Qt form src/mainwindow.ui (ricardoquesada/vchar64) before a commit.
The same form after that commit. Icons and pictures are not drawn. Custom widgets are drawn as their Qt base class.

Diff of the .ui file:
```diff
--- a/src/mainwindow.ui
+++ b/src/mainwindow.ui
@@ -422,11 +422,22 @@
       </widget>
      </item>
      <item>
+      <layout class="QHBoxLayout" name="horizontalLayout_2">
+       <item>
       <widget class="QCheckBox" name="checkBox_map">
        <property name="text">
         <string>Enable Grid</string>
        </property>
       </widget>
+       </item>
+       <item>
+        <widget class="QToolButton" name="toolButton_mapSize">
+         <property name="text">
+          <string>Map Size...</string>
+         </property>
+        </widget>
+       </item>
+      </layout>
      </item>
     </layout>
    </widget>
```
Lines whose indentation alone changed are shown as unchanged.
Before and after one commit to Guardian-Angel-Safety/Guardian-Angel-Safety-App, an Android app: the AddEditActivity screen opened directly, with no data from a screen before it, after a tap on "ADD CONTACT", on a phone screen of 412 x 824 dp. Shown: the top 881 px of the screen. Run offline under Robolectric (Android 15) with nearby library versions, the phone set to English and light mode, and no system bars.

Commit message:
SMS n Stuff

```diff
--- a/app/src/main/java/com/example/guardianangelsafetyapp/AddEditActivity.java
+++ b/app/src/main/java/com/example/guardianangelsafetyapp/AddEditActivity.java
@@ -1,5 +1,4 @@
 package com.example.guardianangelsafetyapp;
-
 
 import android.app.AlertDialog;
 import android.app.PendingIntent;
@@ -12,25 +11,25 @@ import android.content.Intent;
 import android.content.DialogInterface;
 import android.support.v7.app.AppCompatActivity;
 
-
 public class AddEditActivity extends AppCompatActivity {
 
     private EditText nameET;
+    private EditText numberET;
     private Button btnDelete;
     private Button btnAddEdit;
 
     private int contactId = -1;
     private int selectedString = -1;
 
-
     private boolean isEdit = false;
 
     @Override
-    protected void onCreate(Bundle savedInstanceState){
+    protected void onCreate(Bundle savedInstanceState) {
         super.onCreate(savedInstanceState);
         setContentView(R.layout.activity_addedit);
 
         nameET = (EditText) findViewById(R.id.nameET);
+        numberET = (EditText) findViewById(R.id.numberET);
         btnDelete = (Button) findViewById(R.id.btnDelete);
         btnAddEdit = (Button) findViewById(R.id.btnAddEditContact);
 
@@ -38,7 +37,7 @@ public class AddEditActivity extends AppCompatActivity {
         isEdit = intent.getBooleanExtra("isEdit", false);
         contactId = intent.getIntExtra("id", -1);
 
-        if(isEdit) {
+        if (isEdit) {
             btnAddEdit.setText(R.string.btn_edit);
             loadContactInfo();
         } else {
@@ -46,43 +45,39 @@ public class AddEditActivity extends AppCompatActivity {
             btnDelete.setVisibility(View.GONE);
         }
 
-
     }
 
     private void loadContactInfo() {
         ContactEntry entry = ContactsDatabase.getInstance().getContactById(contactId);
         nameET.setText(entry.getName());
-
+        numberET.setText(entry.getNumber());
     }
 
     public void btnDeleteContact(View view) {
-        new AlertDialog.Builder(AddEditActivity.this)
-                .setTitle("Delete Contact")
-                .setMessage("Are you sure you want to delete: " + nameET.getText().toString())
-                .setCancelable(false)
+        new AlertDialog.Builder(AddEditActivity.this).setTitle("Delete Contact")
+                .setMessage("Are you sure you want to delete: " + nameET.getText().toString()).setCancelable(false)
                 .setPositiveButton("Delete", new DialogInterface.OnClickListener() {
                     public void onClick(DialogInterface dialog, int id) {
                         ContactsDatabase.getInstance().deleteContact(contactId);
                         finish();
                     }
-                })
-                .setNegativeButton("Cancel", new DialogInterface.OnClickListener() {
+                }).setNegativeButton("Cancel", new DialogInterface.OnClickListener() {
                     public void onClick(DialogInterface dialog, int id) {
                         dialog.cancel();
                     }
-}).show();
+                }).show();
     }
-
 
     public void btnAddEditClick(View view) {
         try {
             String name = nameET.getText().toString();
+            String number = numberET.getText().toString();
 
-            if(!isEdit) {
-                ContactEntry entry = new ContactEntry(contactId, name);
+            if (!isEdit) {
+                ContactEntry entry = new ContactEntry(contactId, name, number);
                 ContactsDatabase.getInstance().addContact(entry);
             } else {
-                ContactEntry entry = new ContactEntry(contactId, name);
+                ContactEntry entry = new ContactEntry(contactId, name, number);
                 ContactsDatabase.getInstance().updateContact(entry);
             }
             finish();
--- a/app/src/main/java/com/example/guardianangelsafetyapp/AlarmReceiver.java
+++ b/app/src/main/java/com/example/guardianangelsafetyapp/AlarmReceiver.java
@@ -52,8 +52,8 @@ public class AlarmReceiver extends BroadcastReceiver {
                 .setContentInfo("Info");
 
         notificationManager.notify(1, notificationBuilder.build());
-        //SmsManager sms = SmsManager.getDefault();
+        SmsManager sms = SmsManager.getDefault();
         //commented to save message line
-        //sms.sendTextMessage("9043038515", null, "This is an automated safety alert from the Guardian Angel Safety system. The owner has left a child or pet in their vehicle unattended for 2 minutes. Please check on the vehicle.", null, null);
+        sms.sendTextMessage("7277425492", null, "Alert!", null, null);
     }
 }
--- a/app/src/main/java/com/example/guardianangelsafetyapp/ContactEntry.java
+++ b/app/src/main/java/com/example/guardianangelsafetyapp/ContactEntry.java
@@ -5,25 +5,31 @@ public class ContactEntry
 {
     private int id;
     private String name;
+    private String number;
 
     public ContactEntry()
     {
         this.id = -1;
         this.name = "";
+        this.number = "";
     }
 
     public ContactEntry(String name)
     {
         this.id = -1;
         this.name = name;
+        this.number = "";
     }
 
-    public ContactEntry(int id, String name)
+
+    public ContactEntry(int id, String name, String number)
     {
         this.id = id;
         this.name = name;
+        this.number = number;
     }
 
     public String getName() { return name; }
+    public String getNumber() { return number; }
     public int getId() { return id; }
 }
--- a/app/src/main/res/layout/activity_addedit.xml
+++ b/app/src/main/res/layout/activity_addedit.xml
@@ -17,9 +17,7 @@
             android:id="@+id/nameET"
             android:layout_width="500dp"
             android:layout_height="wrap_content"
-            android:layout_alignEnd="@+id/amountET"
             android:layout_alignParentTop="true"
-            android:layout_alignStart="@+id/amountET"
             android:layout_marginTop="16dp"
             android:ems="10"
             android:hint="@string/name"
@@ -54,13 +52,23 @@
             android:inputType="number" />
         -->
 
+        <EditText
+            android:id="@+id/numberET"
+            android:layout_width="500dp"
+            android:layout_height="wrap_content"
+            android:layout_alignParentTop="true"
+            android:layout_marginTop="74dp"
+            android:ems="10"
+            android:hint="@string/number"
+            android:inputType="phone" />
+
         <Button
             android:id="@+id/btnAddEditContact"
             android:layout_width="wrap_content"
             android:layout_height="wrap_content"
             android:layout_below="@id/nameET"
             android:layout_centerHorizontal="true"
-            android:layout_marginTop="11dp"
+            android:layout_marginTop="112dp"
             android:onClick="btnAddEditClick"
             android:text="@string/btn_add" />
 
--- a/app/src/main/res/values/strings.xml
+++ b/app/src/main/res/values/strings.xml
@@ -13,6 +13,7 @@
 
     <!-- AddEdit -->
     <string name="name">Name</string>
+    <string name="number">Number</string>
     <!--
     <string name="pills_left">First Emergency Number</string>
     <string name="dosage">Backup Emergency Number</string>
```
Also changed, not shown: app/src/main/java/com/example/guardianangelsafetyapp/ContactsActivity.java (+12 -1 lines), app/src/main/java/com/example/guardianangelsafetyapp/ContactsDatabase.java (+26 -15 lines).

○ ○ ○

__TASK INSTRUCTIONS__: Repeat the whole listing exactly. Leave nothing out.

__YOUR RESPONSE__:
Qt form src/mainwindow.ui (ricardoquesada/vchar64) before a commit.
The same form after that commit. Icons and pictures are not drawn. Custom widgets are drawn as their Qt base class.

Diff of the .ui file:
```diff
--- a/src/mainwindow.ui
+++ b/src/mainwindow.ui
@@ -422,11 +422,22 @@
       </widget>
      </item>
      <item>
+      <layout class="QHBoxLayout" name="horizontalLayout_2">
+       <item>
       <widget class="QCheckBox" name="checkBox_map">
        <property name="text">
         <string>Enable Grid</string>
        </property>
       </widget>
+       </item>
+       <item>
+        <widget class="QToolButton" name="toolButton_mapSize">
+         <property name="text">
+          <string>Map Size...</string>
+         </property>
+        </widget>
+       </item>
+      </layout>
      </item>
     </layout>
    </widget>
```
Lines whose indentation alone changed are shown as unchanged.
Before and after one commit to Guardian-Angel-Safety/Guardian-Angel-Safety-App, an Android app: the AddEditActivity screen opened directly, with no data from a screen before it, after a tap on "ADD CONTACT", on a phone screen of 412 x 824 dp. Shown: the top 881 px of the screen. Run offline under Robolectric (Android 15) with nearby library versions, the phone set to English and light mode, and no system bars.

Commit message:
SMS n Stuff

```diff
--- a/app/src/main/java/com/example/guardianangelsafetyapp/AddEditActivity.java
+++ b/app/src/main/java/com/example/guardianangelsafetyapp/AddEditActivity.java
@@ -1,5 +1,4 @@
 package com.example.guardianangelsafetyapp;
-
 
 import android.app.AlertDialog;
 import android.app.PendingIntent;
@@ -12,25 +11,25 @@ import android.content.Intent;
 import android.content.DialogInterface;
 import android.support.v7.app.AppCompatActivity;
 
-
 public class AddEditActivity extends AppCompatActivity {
 
     private EditText nameET;
+    private EditText numberET;
     private Button btnDelete;
     private Button btnAddEdit;
 
     private int contactId = -1;
     private int selectedString = -1;
 
-
     private boolean isEdit = false;
 
     @Override
-    protected void onCreate(Bundle savedInstanceState){
+    protected void onCreate(Bundle savedInstanceState) {
         super.onCreate(savedInstanceState);
         setContentView(R.layout.activity_addedit);
 
         nameET = (EditText) findViewById(R.id.nameET);
+        numberET = (EditText) findViewById(R.id.numberET);
         btnDelete = (Button) findViewById(R.id.btnDelete);
         btnAddEdit = (Button) findViewById(R.id.btnAddEditContact);
 
@@ -38,7 +37,7 @@ public class AddEditActivity extends AppCompatActivity {
         isEdit = intent.getBooleanExtra("isEdit", false);
         contactId = intent.getIntExtra("id", -1);
 
-        if(isEdit) {
+        if (isEdit) {
             btnAddEdit.setText(R.string.btn_edit);
             loadContactInfo();
         } else {
@@ -46,43 +45,39 @@ public class AddEditActivity extends AppCompatActivity {
             btnDelete.setVisibility(View.GONE);
         }
 
-
     }
 
     private void loadContactInfo() {
         ContactEntry entry = ContactsDatabase.getInstance().getContactById(contactId);
         nameET.setText(entry.getName());
-
+        numberET.setText(entry.getNumber());
     }
 
     public void btnDeleteContact(View view) {
-        new AlertDialog.Builder(AddEditActivity.this)
-                .setTitle("Delete Contact")
-                .setMessage("Are you sure you want to delete: " + nameET.getText().toString())
-                .setCancelable(false)
+        new AlertDialog.Builder(AddEditActivity.this).setTitle("Delete Contact")
+                .setMessage("Are you sure you want to delete: " + nameET.getText().toString()).setCancelable(false)
                 .setPositiveButton("Delete", new DialogInterface.OnClickListener() {
                     public void onClick(DialogInterface dialog, int id) {
                         ContactsDatabase.getInstance().deleteContact(contactId);
                         finish();
                     }
-                })
-                .setNegativeButton("Cancel", new DialogInterface.OnClickListener() {
+                }).setNegativeButton("Cancel", new DialogInterface.OnClickListener() {
                     public void onClick(DialogInterface dialog, int id) {
                         dialog.cancel();
                     }
-}).show();
+                }).show();
     }
-
 
     public void btnAddEditClick(View view) {
         try {
             String name = nameET.getText().toString();
+            String number = numberET.getText().toString();
 
-            if(!isEdit) {
-                ContactEntry entry = new ContactEntry(contactId, name);
+            if (!isEdit) {
+                ContactEntry entry = new ContactEntry(contactId, name, number);
                 ContactsDatabase.getInstance().addContact(entry);
             } else {
-                ContactEntry entry = new ContactEntry(contactId, name);
+                ContactEntry entry = new ContactEntry(contactId, name, number);
                 ContactsDatabase.getInstance().updateContact(entry);
             }
             finish();
--- a/app/src/main/java/com/example/guardianangelsafetyapp/AlarmReceiver.java
+++ b/app/src/main/java/com/example/guardianangelsafetyapp/AlarmReceiver.java
@@ -52,8 +52,8 @@ public class AlarmReceiver extends BroadcastReceiver {
                 .setContentInfo("Info");
 
         notificationManager.notify(1, notificationBuilder.build());
-        //SmsManager sms = SmsManager.getDefault();
+        SmsManager sms = SmsManager.getDefault();
         //commented to save message line
-        //sms.sendTextMessage("9043038515", null, "This is an automated safety alert from the Guardian Angel Safety system. The owner has left a child or pet in their vehicle unattended for 2 minutes. Please check on the vehicle.", null, null);
+        sms.sendTextMessage("7277425492", null, "Alert!", null, null);
     }
 }
--- a/app/src/main/java/com/example/guardianangelsafetyapp/ContactEntry.java
+++ b/app/src/main/java/com/example/guardianangelsafetyapp/ContactEntry.java
@@ -5,25 +5,31 @@ public class ContactEntry
 {
     private int id;
     private String name;
+    private String number;
 
     public ContactEntry()
     {
         this.id = -1;
         this.name = "";
+        this.number = "";
     }
 
     public ContactEntry(String name)
     {
         this.id = -1;
         this.name = name;
+        this.number = "";
     }
 
-    public ContactEntry(int id, String name)
+
+    public ContactEntry(int id, String name, String number)
     {
         this.id = id;
         this.name = name;
+        this.number = number;
     }
 
     public String getName() { return name; }
+    public String getNumber() { return number; }
     public int getId() { return id; }
 }
--- a/app/src/main/res/layout/activity_addedit.xml
+++ b/app/src/main/res/layout/activity_addedit.xml
@@ -17,9 +17,7 @@
             android:id="@+id/nameET"
             android:layout_width="500dp"
             android:layout_height="wrap_content"
-            android:layout_alignEnd="@+id/amountET"
             android:layout_alignParentTop="true"
-            android:layout_alignStart="@+id/amountET"
             android:layout_marginTop="16dp"
             android:ems="10"
             android:hint="@string/name"
@@ -54,13 +52,23 @@
             android:inputType="number" />
         -->
 
+        <EditText
+            android:id="@+id/numberET"
+            android:layout_width="500dp"
+            android:layout_height="wrap_content"
+            android:layout_alignParentTop="true"
+            android:layout_marginTop="74dp"
+            android:ems="10"
+            android:hint="@string/number"
+            android:inputType="phone" />
+
         <Button
             android:id="@+id/btnAddEditContact"
             android:layout_width="wrap_content"
             android:layout_height="wrap_content"
             android:layout_below="@id/nameET"
             android:layout_centerHorizontal="true"
-            android:layout_marginTop="11dp"
+            android:layout_marginTop="112dp"
             android:onClick="btnAddEditClick"
             android:text="@string/btn_add" />
 
--- a/app/src/main/res/values/strings.xml
+++ b/app/src/main/res/values/strings.xml
@@ -13,6 +13,7 @@
 
     <!-- AddEdit -->
     <string name="name">Name</string>
+    <string name="number">Number</string>
     <!--
     <string name="pills_left">First Emergency Number</string>
     <string name="dosage">Backup Emergency Number</string>
```
Also changed, not shown: app/src/main/java/com/example/guardianangelsafetyapp/ContactsActivity.java (+12 -1 lines), app/src/main/java/com/example/guardianangelsafetyapp/ContactsDatabase.java (+26 -15 lines).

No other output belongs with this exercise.